Servantes’s father, Ernest Servantes Sr., “has mastered the craft” of tatema, according to the younger Servantes. “That’s the treat of going home,” he says about the mesquite smoke in the air and the aroma that fills the house in the morning from the slow cooker where the smoked beef cheeks are finished overnight. “Waking up to that smell is better than Folgers coffee,” Servantes Jr. said. You can find tatema on taco menus around Uvalde, and Servantes Jr. wanted to carry that hometown tradition to his restaurant when it opened in 2020.

Servantes Jr. said Burnt Bean Co.’s process for preparing beef cheeks is “basically the same way we do it in the backyard in Uvalde.” He smokes unseasoned beef cheeks with post oak for seven to eight hours until the surfaces are dry. “They literally look like charcoal,” he said. Then they go into a deep pan with seasonings, onions, garlic, brisket tallow, and water. Everything is covered and placed in the oven to finish.  

Once the beef cheeks reach a certain level of tenderness, Servantes Jr. knows they’re done. He sifts through them to pick out any chunks of fat he missed in the trimming process and any bits of gristle. He calls the finished version of his tatema limpio, meaning “clean.” He eventually switched the name from “tatema” to “barbacoa” on the menu to eliminate confusion from customers. Even then, some of them weren’t convinced the dish was barbacoa. The limpio presentation and the heavy flavor of smoke had some mistaking it for chopped brisket, but there’s no mistaking the richness provided by all that gelatin in the beef cheek.

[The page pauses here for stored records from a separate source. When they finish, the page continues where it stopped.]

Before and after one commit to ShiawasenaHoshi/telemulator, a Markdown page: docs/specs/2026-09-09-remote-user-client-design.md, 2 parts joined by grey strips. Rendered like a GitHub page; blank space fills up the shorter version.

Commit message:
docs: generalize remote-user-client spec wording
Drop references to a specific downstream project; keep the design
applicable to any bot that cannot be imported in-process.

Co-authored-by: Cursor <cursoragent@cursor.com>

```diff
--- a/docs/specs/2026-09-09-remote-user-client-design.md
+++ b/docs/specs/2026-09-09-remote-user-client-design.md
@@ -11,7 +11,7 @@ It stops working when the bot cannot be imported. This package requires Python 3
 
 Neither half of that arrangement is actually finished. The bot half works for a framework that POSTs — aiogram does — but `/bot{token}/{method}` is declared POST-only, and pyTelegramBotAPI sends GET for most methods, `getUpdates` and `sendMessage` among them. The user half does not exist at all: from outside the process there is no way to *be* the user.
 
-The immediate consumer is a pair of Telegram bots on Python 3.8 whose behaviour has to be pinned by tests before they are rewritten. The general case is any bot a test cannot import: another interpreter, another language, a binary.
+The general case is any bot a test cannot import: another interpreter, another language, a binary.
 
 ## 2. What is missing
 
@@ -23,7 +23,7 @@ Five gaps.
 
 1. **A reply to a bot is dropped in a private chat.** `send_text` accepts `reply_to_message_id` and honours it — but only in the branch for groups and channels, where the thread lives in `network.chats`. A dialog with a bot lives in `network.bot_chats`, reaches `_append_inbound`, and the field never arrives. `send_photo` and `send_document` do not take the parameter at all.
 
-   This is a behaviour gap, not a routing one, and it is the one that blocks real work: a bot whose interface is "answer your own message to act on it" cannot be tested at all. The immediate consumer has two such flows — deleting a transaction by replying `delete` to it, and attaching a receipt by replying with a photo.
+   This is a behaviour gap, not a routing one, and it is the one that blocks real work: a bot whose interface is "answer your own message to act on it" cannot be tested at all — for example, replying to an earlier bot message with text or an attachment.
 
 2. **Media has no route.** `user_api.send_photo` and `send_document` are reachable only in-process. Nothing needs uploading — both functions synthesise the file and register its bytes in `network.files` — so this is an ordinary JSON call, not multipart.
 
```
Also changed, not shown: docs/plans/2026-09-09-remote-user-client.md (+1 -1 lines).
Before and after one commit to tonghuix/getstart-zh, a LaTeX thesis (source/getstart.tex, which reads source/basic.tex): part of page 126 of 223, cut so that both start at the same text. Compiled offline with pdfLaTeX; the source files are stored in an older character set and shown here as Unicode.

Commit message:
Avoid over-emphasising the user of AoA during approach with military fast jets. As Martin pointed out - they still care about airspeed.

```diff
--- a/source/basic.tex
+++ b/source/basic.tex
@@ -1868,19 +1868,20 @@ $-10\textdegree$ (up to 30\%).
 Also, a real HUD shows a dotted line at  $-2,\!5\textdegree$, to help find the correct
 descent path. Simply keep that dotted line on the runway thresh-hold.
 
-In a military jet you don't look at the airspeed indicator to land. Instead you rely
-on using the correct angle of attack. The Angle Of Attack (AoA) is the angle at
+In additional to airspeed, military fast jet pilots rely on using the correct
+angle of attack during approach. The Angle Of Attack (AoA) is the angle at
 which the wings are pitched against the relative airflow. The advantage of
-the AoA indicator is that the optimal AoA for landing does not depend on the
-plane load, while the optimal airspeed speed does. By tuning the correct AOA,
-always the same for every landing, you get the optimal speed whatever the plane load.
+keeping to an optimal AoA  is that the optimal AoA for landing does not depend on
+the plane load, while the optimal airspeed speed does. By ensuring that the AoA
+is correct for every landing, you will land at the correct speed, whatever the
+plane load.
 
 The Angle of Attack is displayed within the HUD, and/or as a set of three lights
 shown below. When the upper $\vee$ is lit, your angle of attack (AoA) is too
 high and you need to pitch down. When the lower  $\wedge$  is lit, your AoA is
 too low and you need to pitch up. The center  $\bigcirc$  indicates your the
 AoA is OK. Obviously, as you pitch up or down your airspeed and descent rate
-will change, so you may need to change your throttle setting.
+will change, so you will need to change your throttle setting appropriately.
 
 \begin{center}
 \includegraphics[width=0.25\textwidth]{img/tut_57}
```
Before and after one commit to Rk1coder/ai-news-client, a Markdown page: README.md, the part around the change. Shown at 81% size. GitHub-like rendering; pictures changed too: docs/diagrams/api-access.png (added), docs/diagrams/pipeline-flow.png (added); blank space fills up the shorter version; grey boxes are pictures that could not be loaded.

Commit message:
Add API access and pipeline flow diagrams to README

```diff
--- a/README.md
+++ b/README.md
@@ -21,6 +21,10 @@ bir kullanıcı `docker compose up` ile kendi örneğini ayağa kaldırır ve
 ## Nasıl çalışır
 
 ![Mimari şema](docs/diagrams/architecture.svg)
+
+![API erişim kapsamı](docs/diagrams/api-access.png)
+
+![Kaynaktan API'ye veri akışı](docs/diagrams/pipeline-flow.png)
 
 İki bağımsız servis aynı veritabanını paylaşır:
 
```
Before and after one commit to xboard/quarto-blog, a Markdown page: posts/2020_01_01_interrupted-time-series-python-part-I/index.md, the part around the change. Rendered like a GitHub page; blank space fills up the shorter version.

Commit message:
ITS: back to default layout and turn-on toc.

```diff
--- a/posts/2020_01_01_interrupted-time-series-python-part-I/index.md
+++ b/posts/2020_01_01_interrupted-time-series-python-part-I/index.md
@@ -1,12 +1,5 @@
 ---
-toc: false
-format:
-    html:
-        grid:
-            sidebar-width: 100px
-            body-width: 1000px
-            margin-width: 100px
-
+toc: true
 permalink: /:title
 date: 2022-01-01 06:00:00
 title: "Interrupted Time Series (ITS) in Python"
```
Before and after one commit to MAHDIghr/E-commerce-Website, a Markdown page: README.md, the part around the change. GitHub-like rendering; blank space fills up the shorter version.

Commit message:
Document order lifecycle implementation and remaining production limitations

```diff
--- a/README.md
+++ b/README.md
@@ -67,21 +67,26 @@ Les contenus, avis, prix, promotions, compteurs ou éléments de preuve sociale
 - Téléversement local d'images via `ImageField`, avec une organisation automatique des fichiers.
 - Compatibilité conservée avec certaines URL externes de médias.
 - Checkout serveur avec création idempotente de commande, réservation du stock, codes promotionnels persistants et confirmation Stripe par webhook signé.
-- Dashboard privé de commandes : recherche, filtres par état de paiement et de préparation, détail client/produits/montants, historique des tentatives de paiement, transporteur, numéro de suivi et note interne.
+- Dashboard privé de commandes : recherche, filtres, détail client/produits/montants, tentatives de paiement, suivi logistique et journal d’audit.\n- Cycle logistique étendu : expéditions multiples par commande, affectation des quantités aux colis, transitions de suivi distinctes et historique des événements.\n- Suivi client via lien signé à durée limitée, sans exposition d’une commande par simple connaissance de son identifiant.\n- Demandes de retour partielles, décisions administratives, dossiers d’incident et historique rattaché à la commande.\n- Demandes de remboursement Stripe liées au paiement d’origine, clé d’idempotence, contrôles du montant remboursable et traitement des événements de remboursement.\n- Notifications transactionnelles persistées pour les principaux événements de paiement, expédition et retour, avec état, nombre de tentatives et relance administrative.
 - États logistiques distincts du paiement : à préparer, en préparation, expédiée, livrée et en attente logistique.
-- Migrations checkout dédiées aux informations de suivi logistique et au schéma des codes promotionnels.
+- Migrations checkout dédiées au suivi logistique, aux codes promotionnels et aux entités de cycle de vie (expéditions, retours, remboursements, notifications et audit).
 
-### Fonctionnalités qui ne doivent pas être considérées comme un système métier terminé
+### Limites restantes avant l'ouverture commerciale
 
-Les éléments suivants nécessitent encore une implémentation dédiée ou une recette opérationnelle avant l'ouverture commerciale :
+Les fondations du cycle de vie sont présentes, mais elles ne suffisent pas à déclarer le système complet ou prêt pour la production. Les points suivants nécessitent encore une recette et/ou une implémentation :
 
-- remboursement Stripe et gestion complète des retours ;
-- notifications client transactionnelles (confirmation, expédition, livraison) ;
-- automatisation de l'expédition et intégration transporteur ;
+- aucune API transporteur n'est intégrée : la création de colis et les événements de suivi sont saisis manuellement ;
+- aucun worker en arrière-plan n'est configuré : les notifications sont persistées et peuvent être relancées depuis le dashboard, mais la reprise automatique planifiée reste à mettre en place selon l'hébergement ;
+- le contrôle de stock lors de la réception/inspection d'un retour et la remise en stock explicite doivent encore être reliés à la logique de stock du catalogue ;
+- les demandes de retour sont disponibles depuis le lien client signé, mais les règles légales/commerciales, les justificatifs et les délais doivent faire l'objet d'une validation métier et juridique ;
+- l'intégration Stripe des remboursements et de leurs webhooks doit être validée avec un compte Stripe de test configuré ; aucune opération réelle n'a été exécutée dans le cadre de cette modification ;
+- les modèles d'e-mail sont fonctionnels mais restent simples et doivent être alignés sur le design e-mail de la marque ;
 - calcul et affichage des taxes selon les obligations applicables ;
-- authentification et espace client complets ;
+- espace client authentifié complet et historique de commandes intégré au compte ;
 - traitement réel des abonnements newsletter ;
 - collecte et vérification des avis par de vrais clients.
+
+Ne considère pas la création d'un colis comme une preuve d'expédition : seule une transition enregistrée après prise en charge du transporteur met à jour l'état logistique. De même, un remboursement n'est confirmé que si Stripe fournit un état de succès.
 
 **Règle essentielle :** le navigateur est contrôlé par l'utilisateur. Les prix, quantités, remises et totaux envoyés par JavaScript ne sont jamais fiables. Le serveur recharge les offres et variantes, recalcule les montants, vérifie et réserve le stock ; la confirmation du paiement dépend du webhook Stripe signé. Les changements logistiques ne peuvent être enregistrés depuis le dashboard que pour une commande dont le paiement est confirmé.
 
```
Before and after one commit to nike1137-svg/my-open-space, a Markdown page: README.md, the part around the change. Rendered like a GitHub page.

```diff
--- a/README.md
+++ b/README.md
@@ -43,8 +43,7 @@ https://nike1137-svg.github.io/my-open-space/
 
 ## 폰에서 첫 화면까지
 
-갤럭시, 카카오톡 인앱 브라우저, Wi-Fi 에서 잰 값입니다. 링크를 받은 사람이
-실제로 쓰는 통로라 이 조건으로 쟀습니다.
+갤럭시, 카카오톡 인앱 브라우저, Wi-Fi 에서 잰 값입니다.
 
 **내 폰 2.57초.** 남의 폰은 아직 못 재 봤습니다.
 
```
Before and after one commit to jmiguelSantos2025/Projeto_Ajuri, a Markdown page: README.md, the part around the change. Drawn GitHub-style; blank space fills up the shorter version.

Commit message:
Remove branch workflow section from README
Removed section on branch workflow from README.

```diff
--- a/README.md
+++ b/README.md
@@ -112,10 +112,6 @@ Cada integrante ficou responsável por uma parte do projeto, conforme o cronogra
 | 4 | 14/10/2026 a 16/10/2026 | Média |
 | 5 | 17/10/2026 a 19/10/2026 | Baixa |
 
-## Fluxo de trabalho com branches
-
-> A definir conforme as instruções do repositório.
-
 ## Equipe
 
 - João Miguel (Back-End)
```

In the San Antonio episode, Fermín Núñez, chef at Suerte and Este, both in Austin, made a statement that stuck with me. He explained Texas taco culture as a pyramid with three sides. One side is made up of the Mexican-style tacos made by taqueros who showcase the tacos of their homeland, the second side is breakfast tacos, and the third side is barbecue tacos. It’s amazing that restaurant barbecue tacos have come so far so quickly since Valentina’s popularized them in 2013. Zavala said he was excited to tell his restaurant’s story on Taco Chronicles and maybe drum up more business. While watching the show, he realized how proud he was to be representing Texas barbecue-taco culture. “It was Texas. It was Chicano,” he said of what he saw on the screen, adding, “[The barbecue taco] is our piece of who we are.”